When facing employment issues, don’t get visibly upset in the workplace. As difficult as it may seem at the time, it is important to stay calm while at work even when dealing with significant employment issues. It generally is not helpful to argue with a supervisor over an employment issue that arises. Doing so can put an employee at risk for discipline, placement on leave or even retaliation.
2. Don’t Discuss Employment Issues on Social Media.
It is highly recommended that an employee not post his/her employment problems on social media (e.g., Facebook, Twitter). Employees often forget who they have friended in the social media realm. Our firm often sees insubordination or misconduct cases involving posts that employees have placed on their social media accounts about issues in their employment (or about a particular supervisor) that have somehow been forwarded on to the employer or supervisor involved.
3. Keep Your Legal Plans Private.
Employees often get understandably upset with supervisors about a particular employment situation (e.g. Letter of Warning, Suspension, etc.) and infer that they are going to take legal action. Do not let your supervisor or employer know about your legal plans prior to consulting with an attorney. It is important to keep your plans private. We have seen many occasions where an employee informs a supervisor that he/she is seeking legal assistance on an employment issue, which then causes retaliation by that supervisor. It is important not to clue in a supervisor as to your legal plans early in the process until an employee has sought legal advice.
4. Be Wary of Your HR Department.
Don’t necessarily trust your Human Resources (HR) department. Employees may think that HR is a neutral forum to raise employment issues, but this is generally not the case. Any employment issues that are raised by an employee may be forwarded back to your supervisor and can lead to retaliation. HR departments work for and tend to be loyal to senior level supervisors as opposed to working to properly enforce company policy. It is important to be careful in bringing issues to HR’s attention without first consulting with an attorney.
5. Don’t Use Your Work Email Account for Workplace Issues.
Our firm generally recommends that employees not use their employer’s email account to send personal or private information, especially related to their employment issues. It is often very easy to use an employer’s email account for private or workplace issues, but it can hurt an employee’s employment claims later. When an employer begins to notice or suspect problems with an employee, one of the first steps taken is to review the contents of the employee’s work email account. Employers often archive old emails for each employee, so it is very important to be careful in what an employee sends out on his/her work email accounts. Otherwise, the information can potentially be used against the employee. The employer can potentially claim misuse of a work email account or obtain private information related to employment claims.
6. Be Wary of Using Your Employer’s Computer for Employment Issues.
Along with work email usage, it is important to be careful about using your employer’s computer or Internet browser for non-work-related issues. In cases in Virginia and elsewhere, we have seen a number of instances where an employer disciplines an employee for spending personal time at work on the Internet or allegedly misusing company resources for maintaining personal information (e.g., photos, resumes, personal documents, etc.) on a work computer. Employers can monitor Internet usage and what seems acceptable to an employer one day (or common in the office) can turn unacceptable when employment problems later develop between an employee and the company.

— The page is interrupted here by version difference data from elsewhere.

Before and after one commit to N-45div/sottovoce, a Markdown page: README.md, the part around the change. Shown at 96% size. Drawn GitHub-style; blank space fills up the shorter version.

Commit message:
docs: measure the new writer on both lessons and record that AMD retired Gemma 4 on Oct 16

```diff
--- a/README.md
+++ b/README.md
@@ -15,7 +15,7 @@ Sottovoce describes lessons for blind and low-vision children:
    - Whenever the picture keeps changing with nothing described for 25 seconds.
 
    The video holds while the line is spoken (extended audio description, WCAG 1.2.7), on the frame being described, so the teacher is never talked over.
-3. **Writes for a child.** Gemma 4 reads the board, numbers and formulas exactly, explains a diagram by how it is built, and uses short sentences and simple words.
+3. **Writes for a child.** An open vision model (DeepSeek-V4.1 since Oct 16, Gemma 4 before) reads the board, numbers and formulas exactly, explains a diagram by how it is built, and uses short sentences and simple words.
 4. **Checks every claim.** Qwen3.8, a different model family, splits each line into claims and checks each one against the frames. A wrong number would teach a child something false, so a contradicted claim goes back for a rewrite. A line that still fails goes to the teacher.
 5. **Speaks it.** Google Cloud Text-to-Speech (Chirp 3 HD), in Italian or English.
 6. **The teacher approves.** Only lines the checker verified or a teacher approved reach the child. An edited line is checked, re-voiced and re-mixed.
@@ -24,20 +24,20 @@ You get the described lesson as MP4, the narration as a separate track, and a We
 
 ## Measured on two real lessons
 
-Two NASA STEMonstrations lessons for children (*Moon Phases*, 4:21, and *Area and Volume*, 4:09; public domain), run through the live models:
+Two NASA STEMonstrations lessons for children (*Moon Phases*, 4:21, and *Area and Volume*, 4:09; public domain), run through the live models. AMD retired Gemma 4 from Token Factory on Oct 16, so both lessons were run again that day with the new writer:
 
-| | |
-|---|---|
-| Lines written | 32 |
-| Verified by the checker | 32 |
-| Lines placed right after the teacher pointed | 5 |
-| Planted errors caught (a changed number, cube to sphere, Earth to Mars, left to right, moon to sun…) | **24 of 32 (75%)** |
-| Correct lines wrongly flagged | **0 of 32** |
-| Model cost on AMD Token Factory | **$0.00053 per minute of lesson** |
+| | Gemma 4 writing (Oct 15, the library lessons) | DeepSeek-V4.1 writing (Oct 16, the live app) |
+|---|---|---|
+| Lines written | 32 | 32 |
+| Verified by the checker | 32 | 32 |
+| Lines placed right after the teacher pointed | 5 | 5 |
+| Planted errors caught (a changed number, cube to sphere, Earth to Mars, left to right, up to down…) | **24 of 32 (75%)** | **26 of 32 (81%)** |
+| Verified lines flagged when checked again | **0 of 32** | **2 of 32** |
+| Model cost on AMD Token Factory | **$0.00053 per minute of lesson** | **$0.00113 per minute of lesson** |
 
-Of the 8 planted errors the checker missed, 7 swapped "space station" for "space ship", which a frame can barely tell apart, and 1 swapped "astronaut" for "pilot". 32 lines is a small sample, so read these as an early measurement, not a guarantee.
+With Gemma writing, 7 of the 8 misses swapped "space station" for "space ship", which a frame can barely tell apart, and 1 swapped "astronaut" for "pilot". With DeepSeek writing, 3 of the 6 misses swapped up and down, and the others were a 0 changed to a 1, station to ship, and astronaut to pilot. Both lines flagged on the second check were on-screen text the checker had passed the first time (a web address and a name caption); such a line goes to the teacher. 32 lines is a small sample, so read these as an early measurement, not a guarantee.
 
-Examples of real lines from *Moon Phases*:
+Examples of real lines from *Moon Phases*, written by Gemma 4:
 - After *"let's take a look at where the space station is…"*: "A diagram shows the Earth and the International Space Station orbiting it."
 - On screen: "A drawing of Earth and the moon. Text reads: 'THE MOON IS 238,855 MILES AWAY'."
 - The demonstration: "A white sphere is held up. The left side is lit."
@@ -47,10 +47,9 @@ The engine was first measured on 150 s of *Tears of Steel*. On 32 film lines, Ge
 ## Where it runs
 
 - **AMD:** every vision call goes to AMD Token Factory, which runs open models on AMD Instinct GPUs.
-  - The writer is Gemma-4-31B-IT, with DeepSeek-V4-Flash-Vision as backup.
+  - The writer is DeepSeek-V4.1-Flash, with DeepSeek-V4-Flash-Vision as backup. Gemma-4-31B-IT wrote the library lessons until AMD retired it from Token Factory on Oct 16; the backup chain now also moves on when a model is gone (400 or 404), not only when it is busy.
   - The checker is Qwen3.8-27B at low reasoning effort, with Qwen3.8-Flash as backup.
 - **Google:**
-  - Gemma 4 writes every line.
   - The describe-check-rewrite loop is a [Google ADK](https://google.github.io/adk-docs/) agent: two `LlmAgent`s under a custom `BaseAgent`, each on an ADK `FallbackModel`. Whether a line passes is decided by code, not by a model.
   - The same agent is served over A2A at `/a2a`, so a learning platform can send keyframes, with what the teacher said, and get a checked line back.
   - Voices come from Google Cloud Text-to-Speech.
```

7. Avoid Conversations With Co-Workers About Employment Issues.
It is important to be careful in your conversations about your employment issues with co-workers in the office, even if they are your friends. It is often the case that an employee tells his/her private information to a coworker who then provides it to a supervisor or others at work where it eventually makes its way back to a problem supervisor or HR. We have seen this occur even with close friends who may not intend to turn this information over.
8. Consult With an Attorney Versed in Virginia Employment Law.
This really should be the first step when an employee in Virginia starts to have employment problems with an employer. Consulting with an attorney gives an employee peace of mind as to his/her legal options without the employer becoming aware of the specific employment issues at hand.
When facing employment issues in Virginia, it is important to obtain the advice of counsel where potential issues might arise at work. Our law firm stands ready to advise individuals with respect to their Virginia employment issues. We can be contacted at www.berrylegal.com or by telephone at (703) 668-0070.